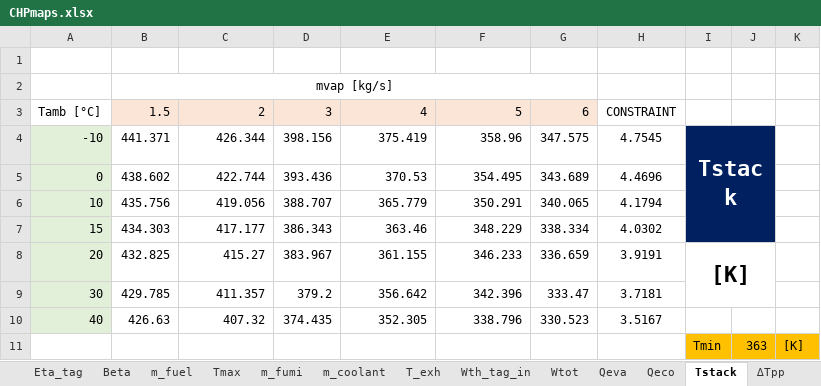
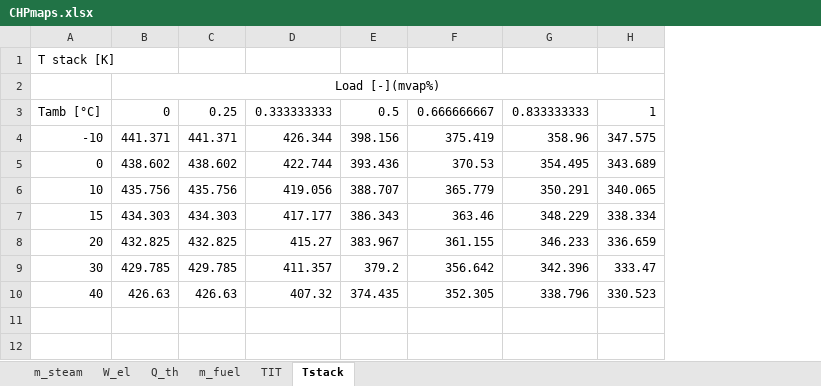
Before and after one commit to pielube/MESSpy, an Excel workbook: techs/chp_maps/CHPmaps.xlsx, sheet Tstack, drawn as a sheet; values as stored, in another font and other column widths than the file's, no borders; charts and pictures and conditional formats not drawn; removed rows and columns are numbered as before the commit, all else as after; the diff names each change by its address in the sheet, - before the commit and + after, or states it on an @@ line.

```diff
--- a/techs/chp_maps/CHPmaps.xlsx (sheet Tstack)
+++ b/techs/chp_maps/CHPmaps.xlsx (sheet Tstack)
-sheet tab: m_fumi
+sheet tab: Q_th
-sheet tab: Eta_tag
-sheet tab: Beta
-sheet tab: Tmax
-sheet tab: m_coolant
-sheet tab: T_exh
-sheet tab: Wth_tag_in
-sheet tab: Wtot
-sheet tab: Qeva
-sheet tab: Qeco
-sheet tab: ∆Tpp
+sheet tab: m_steam
+sheet tab: TIT
@@ sheet tab order changed: m_steam | W_el | Q_th | m_fuel | TIT | Tstack @@
+column C, rows 3-10: 0.25 | 441.371 | 438.602 | 435.756 | 434.303 | 432.825 | 429.785 | 426.63
-column H, rows 3-10: CONSTRAINT | 4.7545 | 4.4696 | 4.1794 | 4.0302 | 3.9191 | 3.7181 | 3.5167
-column I, rows 4-8: Tstack |  |  |  | [K]
-column J, empty
-column K, empty
-A1: (empty)
+A1: T stack [K]
-B2: mvap [kg/s]
+B2: Load [-](mvap%)
-B3: 1.5
+B3: 0
-B3 fill: #FBE5D6
+B3 fill: none
-D3: 2
+D3: 0.333333333
-D3:H3 fill: #FBE5D6
+D3:H3 fill: none
-E3: 3
+E3: 0.5
-F3: 4
+F3: 0.666666667
-G3: 5
+G3: 0.833333333
-H3: 6
+H3: 1
-A4:A10 fill: #E2F0D9
+A4:A10 fill: none
-row 11:  |  |  |  |  |  |  |  | Tmin | 363 | [K]
```
Also changed, not shown: sheet W_el, sheet Q_th, sheet m_fuel, other sheet tabs, formulas that keep their value, charts or pictures, 9 other files.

Work required:
Look for the string "empty" in the entries above. Copy every line that has it.

Solution to the problem:
-column J, empty
-column K, empty
-A1: (empty)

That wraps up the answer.